Ole Miss also ranks near the bottom of the nation in time of possession which means it’s going to come at the Commodores quickly and relentlessly. A tall task indeed for the nation’s 105th-ranked rushing defense.

2. Flip the Script

As good as Ole Miss’ offense is at racking up the yardage on the ground, the Rebels’ defense has had their own issues – at times – at stopping the run.

Vanderbilt’s offensive game plan should include a healthy dose of running backs Rocko Griffin and Patrick Smith as well as quarterback Mike Wright. The Commodores have been inconsistent at best in the run game this fall and average just 114.9 yards per game – yet twice this season Vandy has totaled at least 247 yards in a single contest.

Ole Miss has given up at least 100 yards in every game but one in 2021 and five times has allowed 200. So if the Dores can flip the script a bit, by lengthening their possession and finding big gains on the ground, they’ll have a chance to keep this one close.

3. Corrale Coral

The aforementioned Corral is a Heisman Trophy candidate who had his way with Vanderbilt’s defense in 2020. The Commodores have to scheme up a game plan to slow the 6-foot-2, 205-pound junior down.

Corral was 31 of 34 passing in 2020 at Vanderbilt Stadium and threw for 412 yards and six touchdowns. He also ran the ball six times for 23 yards in a 54-21 win.

Corral comes into the weekend ranked 10th in total offense and among the nation’s top 20 in passing yards and passing yards per game. Vanderbilt will have to find a way to contain one of the SEC’s great quarterbacks if it has any hopes of victory.

4. Youth Movement

As Vanderbilt closes in on the final two games of the 2021 season, the first for head coach Clark Lea, there’s a good chance some relatively unfamiliar names will begin to populate the box score over the next couple of weeks.

Vandy’s large freshman and sophomore class should begin to see more reps for a myriad of factors, one of which being late-season injuries to key veteran contributors and the other being the new-age redshirt rule which allows true freshman to play at least four games of their first season.

Having a small roster to begin with in August, and with that total number shrinking over the previous few months due to injuries and transfers, Lea will need some of his younger Commodores to begin making big plays – not only Saturday but the following weekend at Tennessee as well. If one or two or a few of the younger Dores can spark either side of the ball Saturday it could lead to much bigger things through the course of 60 minutes.

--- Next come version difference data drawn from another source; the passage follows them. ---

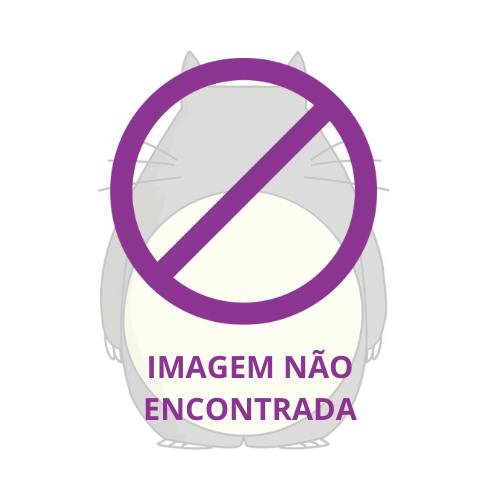
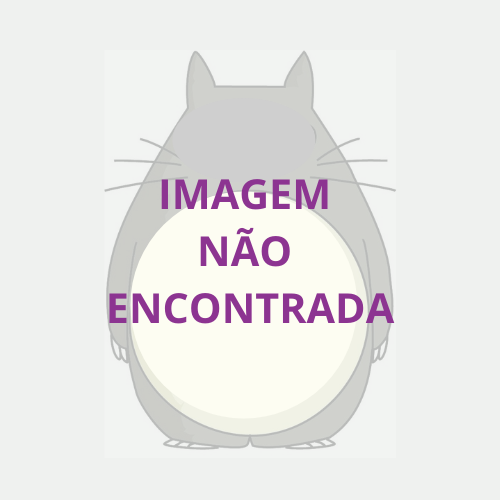
Final validação de imagens

Changed region(s): [[0.18, 0.09, 0.81, 0.9], [0.48, 0.87, 0.51, 0.9]]

diff --git a/src/characters.js b/src/characters.js
@@ -39,6 +39,8 @@ const printPeople = (peopleList, film)=>{
   })
   
   gallery.innerHTML += charactersCards
+  
+  
 }
 
 for (let film of films) {
@@ -48,37 +50,25 @@ for (let film of films) {
 
 //Trocando imagens não encontradas
 
-const imageValidation = (peopleList) =>{
+const imageValidation = () =>{
 
-  const arrayImg = []
-    for (let people of peopleList){
-      let imgId = people.id
-      arrayImg.push(imgId)
+  let arrayImgs = document.querySelectorAll(".card-img")
+
+    for(let img of arrayImgs){
+      const url = img.getAttribute("src")
+      const xhr = new XMLHttpRequest();
+      xhr.onload = () => {
+        if (xhr.status != 200) {
+          img.setAttribute("src","img/not-found2.png")
+        }
+      };
+    
+      xhr.open('HEAD', url);
+      xhr.send();
     }
-  
-
-  for(let img of arrayImg){
-    const image = document.getElementById(img)
-    const url = image.getAttribute("src")
-    const xhr = new XMLHttpRequest();
-    xhr.onload = () => {
-      if (xhr.status != 200) {
-        image.setAttribute("src","img/not-found.png")
-      }
-    };
-  
-    xhr.open('HEAD', url);
-    xhr.send();
   }
-}
 
-for (let film of films) {
-  let peopleList = film.people
-  imageValidation(peopleList)
-}
-
-
-
+  imageValidation()
 
 
 const filterBtn = document.getElementById("filter-btn")
@@ -101,7 +91,7 @@ const genderFilter = (film,gender) => {
 const filterGender=document.getElementById("filter-gender")
 const filterMovie = document.getElementById("filter-movie")
 
-filterGender.addEventListener("change", (event)=>{
+filterGender.addEventListener("change", ()=>{
   gallery.innerHTML=""
   const genderSelected = filterGender.options[filterGender.selectedIndex]
   const genderValue = genderSelected.value
@@ -114,12 +104,12 @@ filterGender.addEventListener("change", (event)=>{
   if(movie !== undefined){
     if(genderValue!="All"){
       printPeople(genderFilter(movie, genderValue),movie.title)
-      imageValidation(genderFilter(movie, genderValue))
+      // imageValidation(genderFilter(movie, genderValue))
       
     } else{
       const people = movie.people
       printPeople(people, movie.title)
-      imageValidation(people)
+      // imageValidation(people)
       
     }
   }else{
@@ -128,22 +118,20 @@ filterGender.addEventListener("change", (event)=>{
       films.forEach(film => {
         genderList = genderFilter(film, genderValue)
         printPeople(genderList,film.title)
-        imageValidation(genderList) //não funciona
-      }
-      
-      )
-      
+        // imageValidation(genderList) //não funciona
+      })
 
     }else{
       films.forEach(film => {
         const peopleList = film.people
         printPeople(peopleList, film.title)
-        imageValidation(peopleList) //não funciona
+        // imageValidation(peopleList) //não funciona
       })
       
     }
   }
-  event.preventDefault()
+  imageValidation()
+  
 })
 
 //filtro por filme
@@ -175,13 +163,13 @@ filterMovie.addEventListener("change", ()=>{
   if(genderValue !== "All"){
     if(movie !== undefined){
       printPeople(genderFilter(movie, genderValue),movie.title)
-      imageValidation(genderFilter(movie, genderValue))
+      // imageValidation(genderFilter(movie, genderValue))
 
 
     }else{
       films.forEach(film => {
         printPeople(genderFilter(film, genderValue),film.title)
-        imageValidation(genderFilter(film, genderValue))
+        // imageValidation(genderFilter(film, genderValue))
       })
       
     }
@@ -189,16 +177,17 @@ filterMovie.addEventListener("change", ()=>{
     if(movie !== undefined){
       const people = movie.people
       printPeople(people, movie.title)
-      imageValidation(people)
+      // imageValidation(people)
     }
     else{
       films.forEach(film => {
         const peopleList = film.people
         printPeople(peopleList,film.title)
-        imageValidation(peopleList) //não funciona
+        // imageValidation(peopleList) //não funciona
       })
       
     }
-  }  
+  } 
+  imageValidation() 
 })
 

diff --git a/src/movies.js b/src/movies.js
@@ -7,28 +7,25 @@ import data from './data/ghibli/ghibli.js'
 
 const films = data.films
 
-const imageValidation = (peopleList) =>{
 
-  const arrayImg = []
-  for (let people of peopleList){
-    let imgId = people.id
-    arrayImg.push(imgId)
-  }
+const imageValidation = (className) =>{
 
-  for(let img of arrayImg){
-    const image = document.getElementById(img)
-    const url = image.getAttribute("src")
-    const xhr = new XMLHttpRequest();
-    xhr.onload = () => {
-      if (xhr.status != 200) {
-        image.setAttribute("src","img/not-found.png")
-      }
-    };
-  
-    xhr.open('HEAD', url);
-    xhr.send();
-  }
+  let arrayImgs = document.querySelectorAll(className)
+
+    for(let img of arrayImgs){
+      const url = img.getAttribute("src")
+      const xhr = new XMLHttpRequest();
+      xhr.onload = () => {
+        if (xhr.status != 200) {
+          img.setAttribute("src","img/not-found-small.png")
+        }
+      };
+    
+      xhr.open('HEAD', url);
+      xhr.send();
+    }
 }
+
 
 const containerMovies = document.getElementById("container-movies")
 const printMovieList = (movieList) => {
@@ -97,23 +94,6 @@ const printMovieList = (movieList) => {
 
   })
 
-  let arrayImgs = document.querySelectorAll(".character-picture")
-
-    for(let img of arrayImgs){
-      const url = img.getAttribute("src")
-      const xhr = new XMLHttpRequest();
-      xhr.onload = () => {
-        if (xhr.status != 200) {
-          img.setAttribute("src","img/not-found.png")
-        }
-      };
-    
-      xhr.open('HEAD', url);
-      xhr.send();
-    }
-  
-  
-
 }
 
 
@@ -149,7 +129,7 @@ const seeMoreCharacters = () => {
 
       })
 
-      imageValidation(peopleOfMovieSelected)
+      imageValidation(".image-modal")
 
      
 
@@ -182,6 +162,7 @@ const seeMoreCharacters = () => {
 window.addEventListener('DOMContentLoaded', () =>{
   printMovieList(films)
   seeMoreCharacters()
+  imageValidation(".character-picture")
   
 })
 
@@ -212,16 +193,15 @@ filterBtn.addEventListener("click",(event)=>{
 
 //IMPRIMINDO LISTA ORDENADA
 
-order.addEventListener("change", (event) => {
+order.addEventListener("change", () => {
   containerMovies.innerHTML = ""
   const optionSelected = order.options[order.selectedIndex]
   const optionValue = optionSelected.value
   const optionClass = optionSelected.getAttribute("class")
   const sortedList = sortData(films, optionClass, optionValue)
   printMovieList(sortedList)
+  imageValidation(".character-picture")
   seeMoreCharacters()
-  event.preventDefault()
-
 
 })
 
@@ -276,7 +256,7 @@ arrayProducers.forEach(producer => {
 
 
 
-filter.addEventListener("change", (event) => {
+filter.addEventListener("change", () => {
   containerMovies.innerHTML = ""
   const optionSelected = filter.options[filter.selectedIndex]
   const optionText = optionSelected.text
@@ -284,9 +264,8 @@ filter.addEventListener("change", (event) => {
 
   const filteredList = filterData(films, optionClass, optionText)
   printMovieList(filteredList)
+  imageValidation(".character-picture")
   seeMoreCharacters()
-
-  event.preventDefault()
 
 })
 

diff --git a/test/data.spec.js b/test/data.spec.js
@@ -148,6 +148,6 @@ describe('average', () => {
   });
 
   it('should return 30 for [84,5,2,74,9,6]', () => {
-    expect(average([84,5,2,74,9,6])).toStrictEqual(30);
+    expect(average([84,5,2,74,9,6])).toBe(30);
   });
 });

5. Stay Composed

One of Vanderbilt’s more positive features in 2021 has been its ability to cut down on the penalties.

While Lea would certainly like to see fewer penalties, especially those which he likes to call, “self-sabotaging” infractions, Vandy is among the nation’s top-40 teams in terms of fewest penalties, fewest penalty yards and fewest penalty yards per game. That will be a key component to Saturday’s game plan when the Commodores are up against a hostile and hyped night crowd.

Ole Miss, conversely, is one of the most-undisciplined teams in the nation with more than nine penalties per game (only Toledo is worse). Vanderbilt could easily make part of its mindset making sure that if the Rebels make mistakes to make sure they pay for those penalties throughout the course of 60 minutes.

(6.) A Tribute to Mullins

Ole Miss will wear powder blue helmets, navy blue jerseys and gray pants for Saturday’s affair against the Commodores. The uniform combination is in remembrance of former Mississippi student-athlete Chucky Mullins.

Mullins was injured during a game 32 years ago against Vandy in Oxford. He died less than two years later May 6, 1991.

A defensive back from Alabama, Mullins wore the No. 38 during his playing days – a number which has been retired by the program.

— Chad Bishop covers Vanderbilt for
Follow him @MrChadBishop.